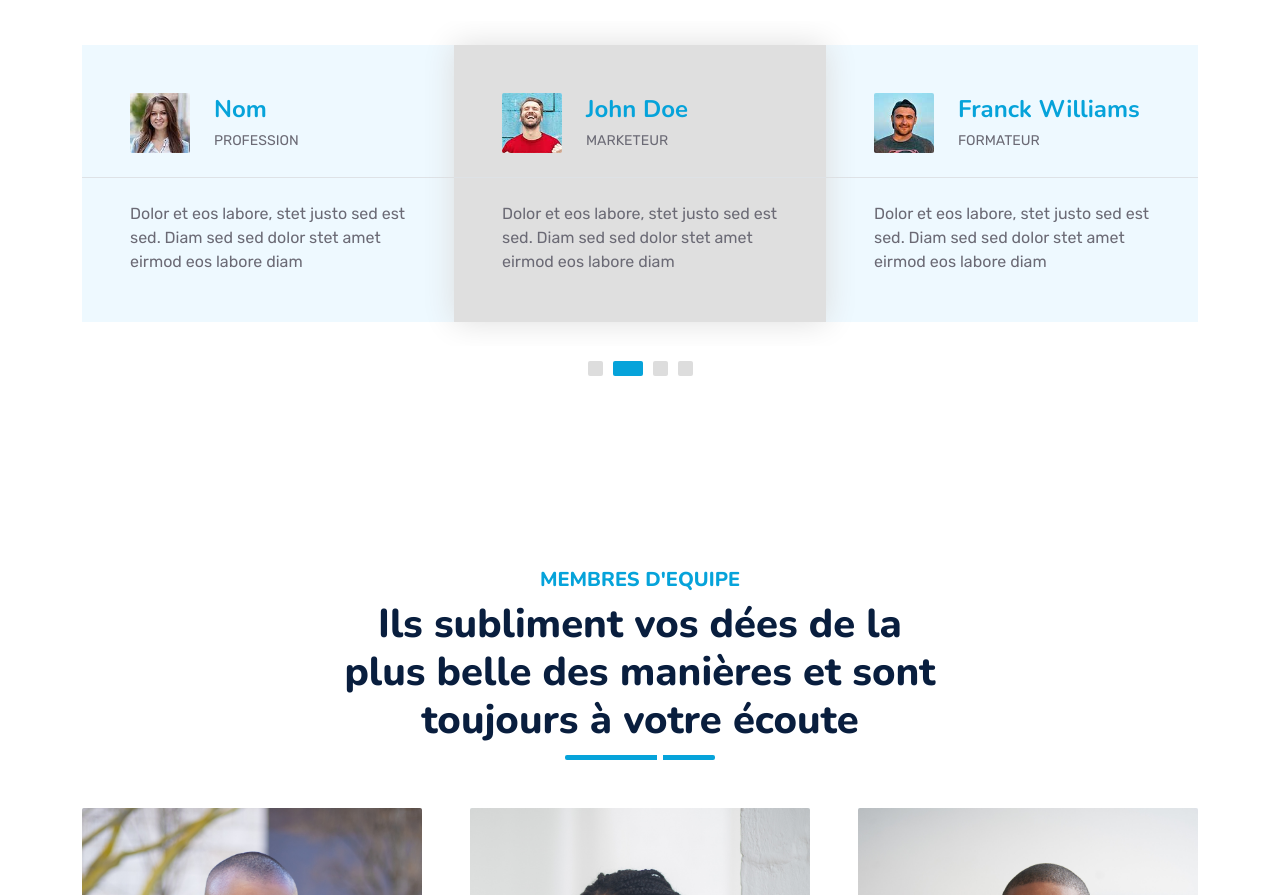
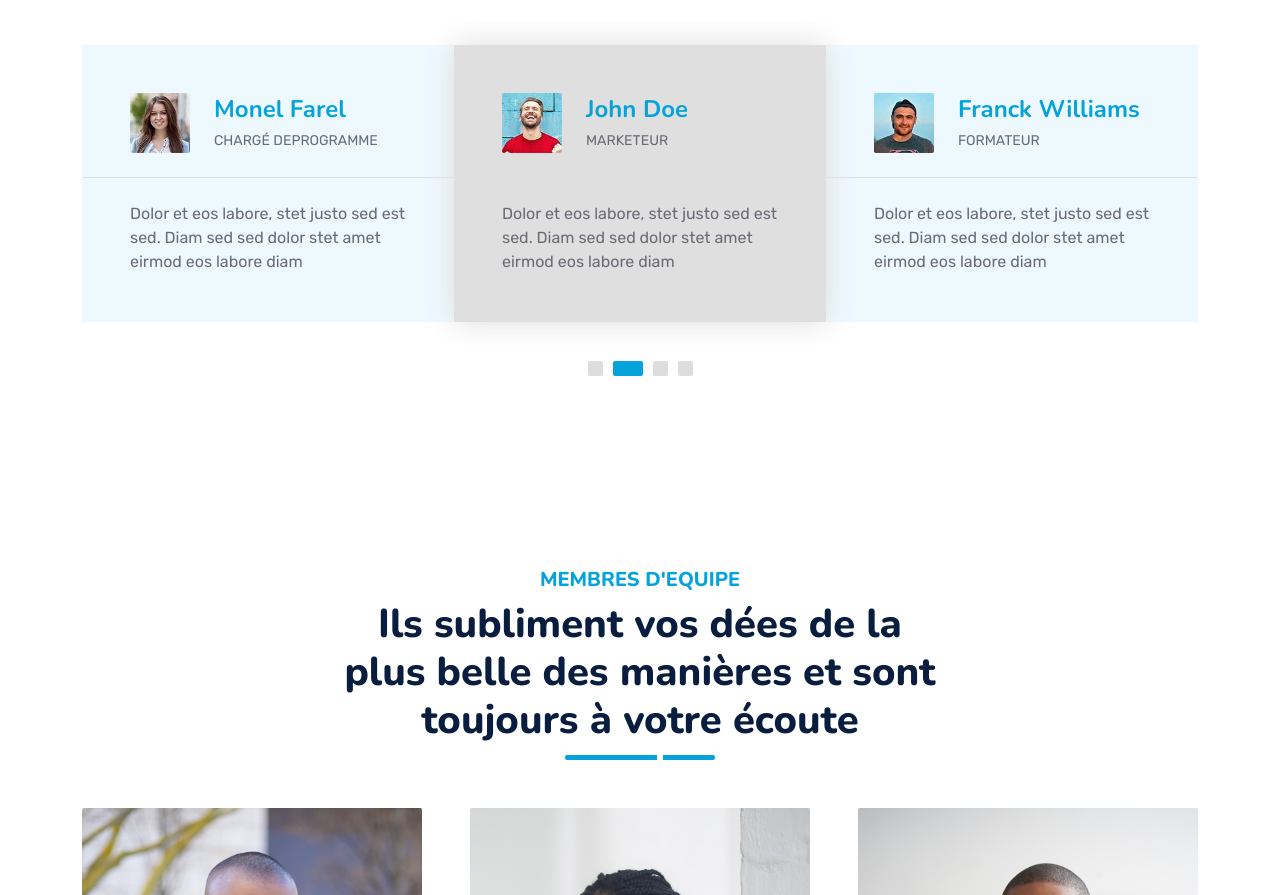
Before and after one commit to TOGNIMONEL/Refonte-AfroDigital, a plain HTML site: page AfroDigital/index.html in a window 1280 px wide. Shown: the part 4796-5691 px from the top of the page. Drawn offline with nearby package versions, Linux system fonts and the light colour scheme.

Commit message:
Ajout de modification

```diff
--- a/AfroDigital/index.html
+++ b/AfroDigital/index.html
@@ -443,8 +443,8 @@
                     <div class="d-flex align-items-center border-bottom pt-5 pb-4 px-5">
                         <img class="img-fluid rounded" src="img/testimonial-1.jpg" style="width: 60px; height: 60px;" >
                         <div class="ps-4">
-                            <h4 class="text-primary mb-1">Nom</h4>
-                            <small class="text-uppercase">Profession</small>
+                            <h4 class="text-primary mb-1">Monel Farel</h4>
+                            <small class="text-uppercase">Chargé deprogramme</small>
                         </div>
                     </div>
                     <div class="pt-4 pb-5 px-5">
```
---+---
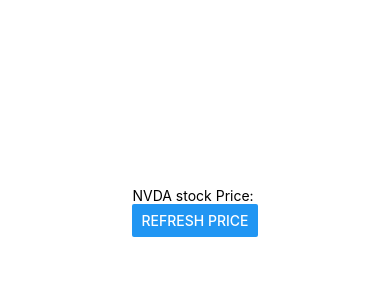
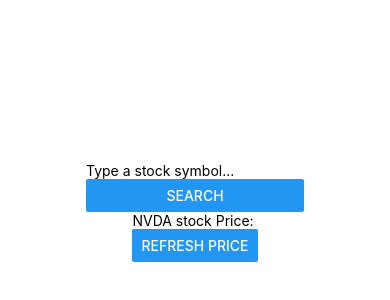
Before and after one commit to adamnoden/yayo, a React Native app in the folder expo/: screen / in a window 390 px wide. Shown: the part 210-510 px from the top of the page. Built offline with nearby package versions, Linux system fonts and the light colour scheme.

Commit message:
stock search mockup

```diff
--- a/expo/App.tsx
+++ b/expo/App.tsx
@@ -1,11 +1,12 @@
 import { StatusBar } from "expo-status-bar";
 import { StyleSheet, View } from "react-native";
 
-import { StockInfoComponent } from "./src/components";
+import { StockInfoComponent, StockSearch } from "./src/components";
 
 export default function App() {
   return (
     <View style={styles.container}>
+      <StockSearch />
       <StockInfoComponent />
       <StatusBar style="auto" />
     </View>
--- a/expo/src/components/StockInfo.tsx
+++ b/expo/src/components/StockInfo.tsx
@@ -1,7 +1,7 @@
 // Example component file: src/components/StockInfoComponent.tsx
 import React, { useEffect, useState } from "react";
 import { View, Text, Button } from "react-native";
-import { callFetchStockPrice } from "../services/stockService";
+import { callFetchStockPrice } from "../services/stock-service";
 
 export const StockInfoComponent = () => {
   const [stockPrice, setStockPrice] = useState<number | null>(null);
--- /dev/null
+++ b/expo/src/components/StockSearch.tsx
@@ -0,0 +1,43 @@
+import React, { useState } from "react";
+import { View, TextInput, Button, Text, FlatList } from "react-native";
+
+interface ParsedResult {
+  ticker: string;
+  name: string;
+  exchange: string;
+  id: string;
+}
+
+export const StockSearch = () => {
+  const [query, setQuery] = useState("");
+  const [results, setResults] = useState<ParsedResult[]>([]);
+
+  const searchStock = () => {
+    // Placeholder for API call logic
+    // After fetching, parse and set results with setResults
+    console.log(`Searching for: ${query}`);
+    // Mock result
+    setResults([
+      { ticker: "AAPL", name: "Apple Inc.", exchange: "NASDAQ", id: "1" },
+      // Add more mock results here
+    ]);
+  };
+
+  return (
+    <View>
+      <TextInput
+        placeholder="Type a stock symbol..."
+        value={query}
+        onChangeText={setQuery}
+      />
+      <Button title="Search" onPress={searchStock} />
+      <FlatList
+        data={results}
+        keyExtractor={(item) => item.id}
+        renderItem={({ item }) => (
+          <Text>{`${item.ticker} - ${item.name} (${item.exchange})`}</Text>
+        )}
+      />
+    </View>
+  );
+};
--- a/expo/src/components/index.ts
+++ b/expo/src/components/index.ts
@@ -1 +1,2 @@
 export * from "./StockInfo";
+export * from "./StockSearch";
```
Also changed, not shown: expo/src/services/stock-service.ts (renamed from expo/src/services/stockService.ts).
---+---
The task calls for every line of the material that contains the string "components".

• **Result of the task**
-import { StockInfoComponent } from "./src/components";
+import { StockInfoComponent, StockSearch } from "./src/components";
--- a/expo/src/components/StockInfo.tsx
+++ b/expo/src/components/StockInfo.tsx
 // Example component file: src/components/StockInfoComponent.tsx
+++ b/expo/src/components/StockSearch.tsx
--- a/expo/src/components/index.ts
+++ b/expo/src/components/index.ts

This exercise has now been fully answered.